◆ **Task to complete**:
Show every line below where "closing" can be found.

Stored entries
□ □ □

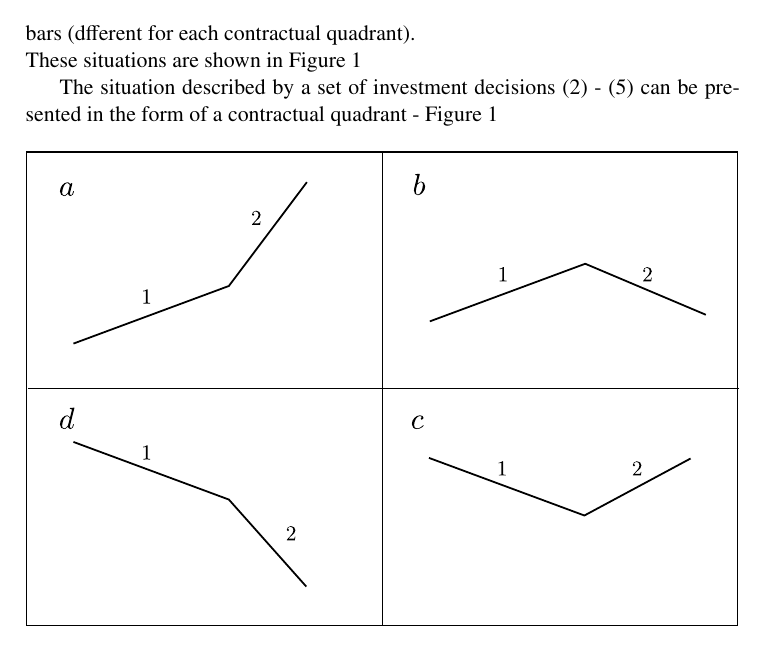
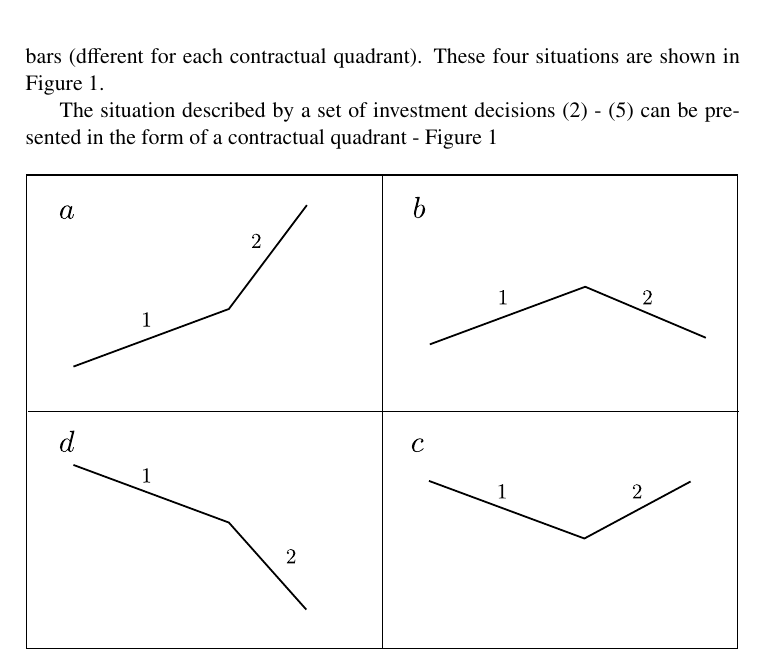
Before and after one commit to piotrbla/tewi-wizut, a LaTeX document (Article/Article20130603/tewi-paper-template.tex): part of page 4 of 19, cut so that both start at the same text. Compiled offline with pdfLaTeX.

Commit message:
These four situations are shown in Figure 1.

```diff
--- a/Article/Article20130603/tewi-paper-template.tex
+++ b/Article/Article20130603/tewi-paper-template.tex
@@ -70,8 +70,7 @@ At the moment of i-th bar closing, value can be compared with the $C_{m_{i}}$ av
 \begin{equation} If\ C_i  < C_{m_{i}}\   long\ position\ will\ be\ open;\ m=m_c; \end{equation}
 \begin{equation} If\ C_i  < C_{m_{i}}\   short\ position\ will\ be\ open;\ m=m_d. \end{equation}
 
-Each of these decisions is usually attributed to reasons arising from the conviction of the investor why and what happens in a moment. It should be noted that each of the above decisions is taken basing on average of different number of last close bar prices. Therefore, it can be that the general case in exact moment, right after closing i-th bar, where decision should be made (short or long position) it could be that even 4 different levels of  the average value calculated for the last m bars (dfferent for each contractual quadrant).\\
-These situations are shown in Figure 1
+Each of these decisions is usually attributed to reasons arising from the conviction of the investor why and what happens in a moment. It should be noted that each of the above decisions is taken basing on average of different number of last close bar prices. Therefore, it can be that the general case in exact moment, right after closing i-th bar, where decision should be made (short or long position) it could be that even 4 different levels of  the average value calculated for the last m bars (dfferent for each contractual quadrant). These four situations are shown in Figure 1.
 
 The situation described by a set of investment decisions (2) - (5) can be presented in the form of a contractual quadrant - Figure 1
 
```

□ □ □

◆ **Reply**:
@@ -70,8 +70,7 @@ At the moment of i-th bar closing, value can be compared with the $C_{m_{i}}$ av
-Each of these decisions is usually attributed to reasons arising from the conviction of the investor why and what happens in a moment. It should be noted that each of the above decisions is taken basing on average of different number of last close bar prices. Therefore, it can be that the general case in exact moment, right after closing i-th bar, where decision should be made (short or long position) it could be that even 4 different levels of  the average value calculated for the last m bars (dfferent for each contractual quadrant).\\
+Each of these decisions is usually attributed to reasons arising from the conviction of the investor why and what happens in a moment. It should be noted that each of the above decisions is taken basing on average of different number of last close bar prices. Therefore, it can be that the general case in exact moment, right after closing i-th bar, where decision should be made (short or long position) it could be that even 4 different levels of  the average value calculated for the last m bars (dfferent for each contractual quadrant). These four situations are shown in Figure 1.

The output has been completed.